- _Information shown_:
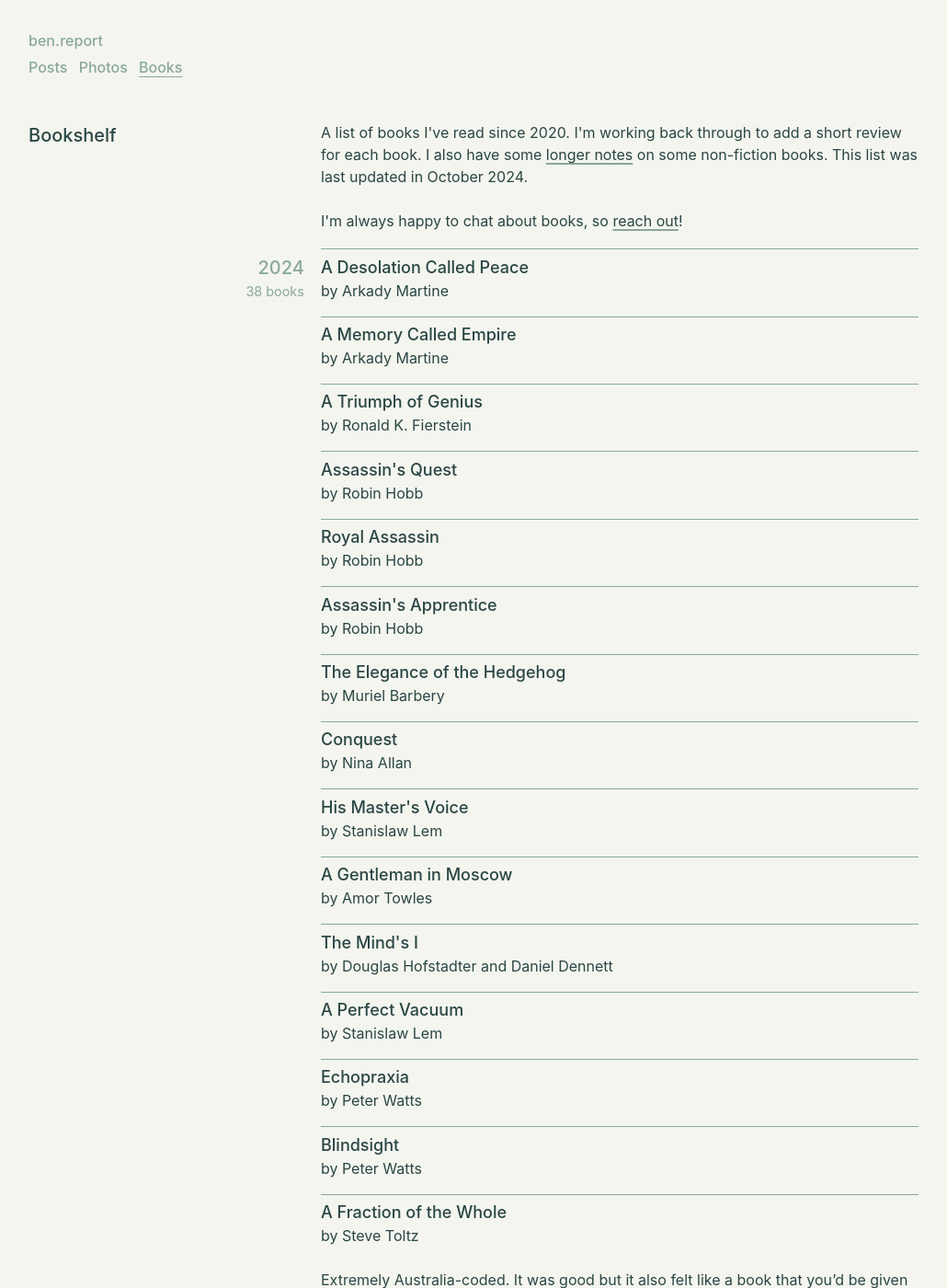
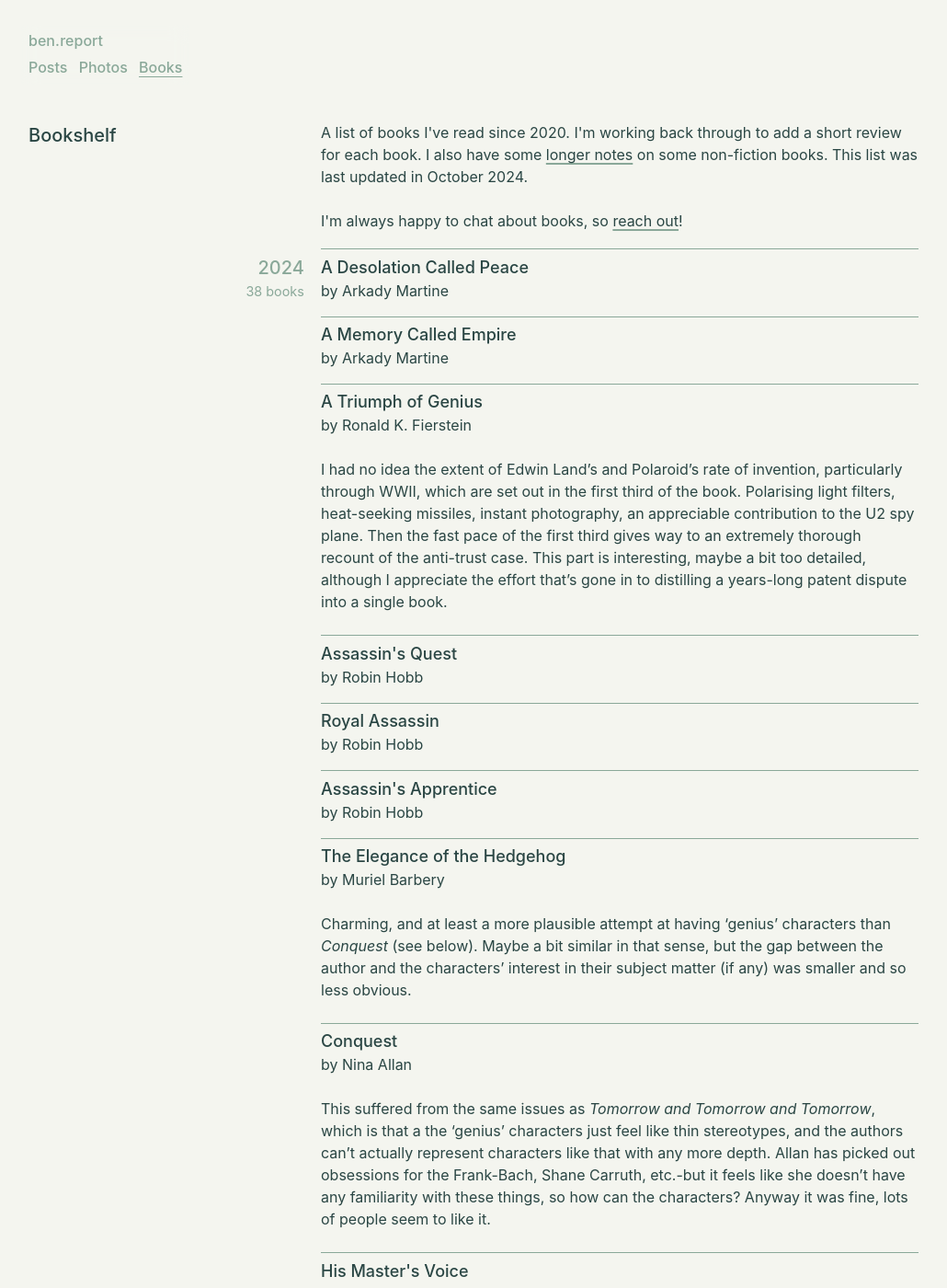
Before and after one commit to penborter/ben-report, a Jekyll site: the page built from _pages/books.html, in a window 1280 px wide and 1400 px high. Shown: the whole window at 92% size, without its empty margins (1-1031 px from the left). Built offline with Jekyll 4.4.1, drawn with Linux system fonts in a browser that asks for light colours; some web fonts are replaced.

Commit message:
Add book reviews

```diff
--- a/_data/reading.yml
+++ b/_data/reading.yml
@@ -7,6 +7,7 @@ years:
         author: Arkady Martine
       - title: A Triumph of Genius
         author: Ronald K. Fierstein
+        review: "I had no idea the extent of Edwin Land's and Polaroid's rate of invention, particularly through WWII, which are set out in the first third of the book. Polarising light filters, heat-seeking missiles, instant photography, an appreciable contribution to the U2 spy plane. Then the fast pace of the first third gives way to an extremely thorough recount of the anti-trust case. This part is interesting, maybe a bit too detailed, although I appreciate the effort that's gone in to distilling a years-long patent dispute into a single book."
       - title: Assassin's Quest
         author: Robin Hobb
       - title: Royal Assassin
@@ -15,8 +16,10 @@ years:
         author: Robin Hobb
       - title: The Elegance of the Hedgehog
         author: Muriel Barbery
+        review: "Charming, and at least a more plausible attempt at having 'genius' characters than *Conquest* (see below). Maybe a bit similar in that sense, but the gap between the author and the characters' interest in their subject matter (if any) was smaller and so less obvious."
       - title: Conquest
         author: Nina Allan
+        review: "This suffered from the same issues as *Tomorrow and Tomorrow and Tomorrow*, which is that a the 'genius' characters just feel like thin stereotypes, and the authors can't actually represent characters like that with any more depth. Allan has picked out obsessions for the Frank-Bach, Shane Carruth, etc.-but it feels like she doesn't have any familiarity with these things, so how can the characters? Anyway it was fine, lots of people seem to like it."
       - title: His Master's Voice
         author: Stanislaw Lem
       - title: A Gentleman in Moscow
```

- _Instructions to follow_: Repeat the records above exactly, leaving out the pictures.

- _Finished task_:
Before and after one commit to penborter/ben-report, a Jekyll site: the page built from _pages/books.html, in a window 1280 px wide and 1400 px high. Shown: the whole window at 92% size, without its empty margins (1-1031 px from the left). Built offline with Jekyll 4.4.1, drawn with Linux system fonts in a browser that asks for light colours; some web fonts are replaced.

Commit message:
Add book reviews

```diff
--- a/_data/reading.yml
+++ b/_data/reading.yml
@@ -7,6 +7,7 @@ years:
         author: Arkady Martine
       - title: A Triumph of Genius
         author: Ronald K. Fierstein
+        review: "I had no idea the extent of Edwin Land's and Polaroid's rate of invention, particularly through WWII, which are set out in the first third of the book. Polarising light filters, heat-seeking missiles, instant photography, an appreciable contribution to the U2 spy plane. Then the fast pace of the first third gives way to an extremely thorough recount of the anti-trust case. This part is interesting, maybe a bit too detailed, although I appreciate the effort that's gone in to distilling a years-long patent dispute into a single book."
       - title: Assassin's Quest
         author: Robin Hobb
       - title: Royal Assassin
@@ -15,8 +16,10 @@ years:
         author: Robin Hobb
       - title: The Elegance of the Hedgehog
         author: Muriel Barbery
+        review: "Charming, and at least a more plausible attempt at having 'genius' characters than *Conquest* (see below). Maybe a bit similar in that sense, but the gap between the author and the characters' interest in their subject matter (if any) was smaller and so less obvious."
       - title: Conquest
         author: Nina Allan
+        review: "This suffered from the same issues as *Tomorrow and Tomorrow and Tomorrow*, which is that a the 'genius' characters just feel like thin stereotypes, and the authors can't actually represent characters like that with any more depth. Allan has picked out obsessions for the Frank-Bach, Shane Carruth, etc.-but it feels like she doesn't have any familiarity with these things, so how can the characters? Anyway it was fine, lots of people seem to like it."
       - title: His Master's Voice
         author: Stanislaw Lem
       - title: A Gentleman in Moscow
```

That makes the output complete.